* **Exercise brief**:
What lines below hold the string "mysql"? Copy them all.

- - - - -

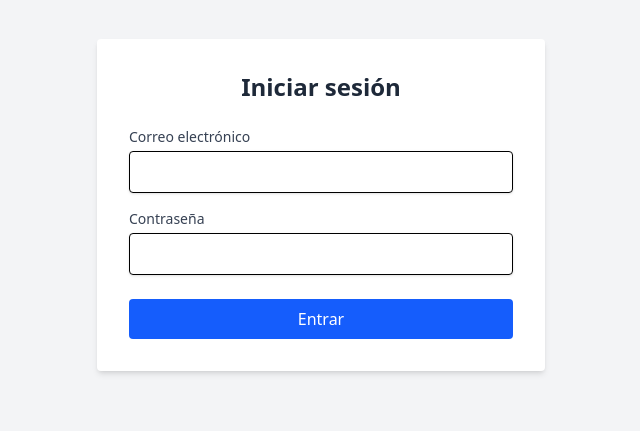
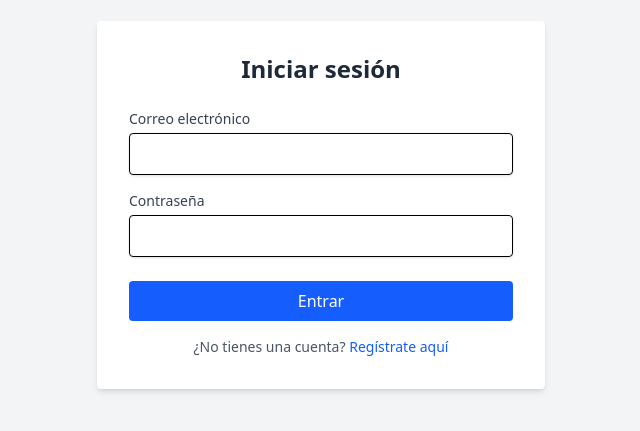
Before and after one commit to Chrivill02/Proyecto_Dasuri, a Next.js app in the folder nextjs-mysql-dashuri/: page /login in a window 1280 px wide. Shown: the part 195-626 px from the top of the page, without its empty margins (319-959 px from the left). Built offline with nearby package versions, Linux system fonts and the light colour scheme.

Commit message:
Pequeños cambios

```diff
--- a/nextjs-mysql-dashuri/src/app/inicio/page.jsx
+++ b/nextjs-mysql-dashuri/src/app/inicio/page.jsx
@@ -55,7 +55,7 @@
                   href="/ventas"
                   className="bg-transparent text-white px-6 py-2 rounded-md hover:bg-purple-700 transition duration-300"
                 >
-                  MAQUILLAJE
+                  CATALOGO
                 </Link>
 
                 {userLevel >= 1 && (
--- a/nextjs-mysql-dashuri/src/app/login/page.jsx
+++ b/nextjs-mysql-dashuri/src/app/login/page.jsx
@@ -1,6 +1,7 @@
 'use client'
 import { useState } from 'react'
 import { useRouter } from 'next/navigation'
+import Link from 'next/link'
 
 export default function LoginPage() {
   const [correo, setCorreo] = useState('')
@@ -25,11 +26,8 @@
 
       if (!res.ok) throw new Error(data.message || 'Error de autenticación')
 
-      // Aquí guardas el nivel del usuario después de hacer login
-      localStorage.setItem('usuarioNivel', data.usuario.nivel);  // Guardamos el nivel en localStorage
-
-      // Redirigir al dashboard u otra página
-      router.push('/ventas')
+      localStorage.setItem('usuarioNivel', data.usuario.nivel)
+      router.push('/inicio')
     } catch (err) {
       setError(err.message)
     } finally {
@@ -77,6 +75,14 @@
             {loading ? 'Ingresando...' : 'Entrar'}
           </button>
         </form>
+
+        {/* Enlace para registrarse */}
+        <p className="mt-4 text-center text-sm text-gray-600">
+          ¿No tienes una cuenta?{' '}
+          <Link href="/registrar" className="text-blue-600 hover:underline">
+            Regístrate aquí
+          </Link>
+        </p>
       </div>
     </div>
   )
--- a/nextjs-mysql-dashuri/src/app/registrar/page.jsx
+++ b/nextjs-mysql-dashuri/src/app/registrar/page.jsx
@@ -47,7 +47,7 @@
       setNivel('0')  // Resetear el nivel al valor por defecto
 
       setTimeout(() => {
-        router.push('/ventas') // Redirigir después de 2 segundos
+        router.push('/inicio') // Redirigir después de 2 segundos
       }, 2000)
     } catch (err) {
       setError(err.message)
--- a/nextjs-mysql-dashuri/src/app/ventas/page.jsx
+++ b/nextjs-mysql-dashuri/src/app/ventas/page.jsx
@@ -144,7 +144,7 @@
                 </Link>
                 <h1 className="text-2xl font-bold text-blue">Registro de reservas</h1>
             </div>
-                <h1 className="text-2xl font-bold text-blue">Registro de reservas</h1>
+
                 <button
                     onClick={fetchVentas}
                     className="inline-flex items-center px-4 py-2 border border-gray-300 shadow-sm text-sm font-medium rounded-md text-gray-700 bg-white hover:bg-gray-50 focus:outline-none focus:ring-2 focus:ring-offset-2 focus:ring-blue-500"
```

- - - - -

* **Task solution**:
Before and after one commit to Chrivill02/Proyecto_Dasuri, a Next.js app in the folder nextjs-mysql-dashuri/: page /login in a window 1280 px wide. Shown: the part 195-626 px from the top of the page, without its empty margins (319-959 px from the left). Built offline with nearby package versions, Linux system fonts and the light colour scheme.
--- a/nextjs-mysql-dashuri/src/app/inicio/page.jsx
+++ b/nextjs-mysql-dashuri/src/app/inicio/page.jsx
--- a/nextjs-mysql-dashuri/src/app/login/page.jsx
+++ b/nextjs-mysql-dashuri/src/app/login/page.jsx
--- a/nextjs-mysql-dashuri/src/app/registrar/page.jsx
+++ b/nextjs-mysql-dashuri/src/app/registrar/page.jsx
--- a/nextjs-mysql-dashuri/src/app/ventas/page.jsx
+++ b/nextjs-mysql-dashuri/src/app/ventas/page.jsx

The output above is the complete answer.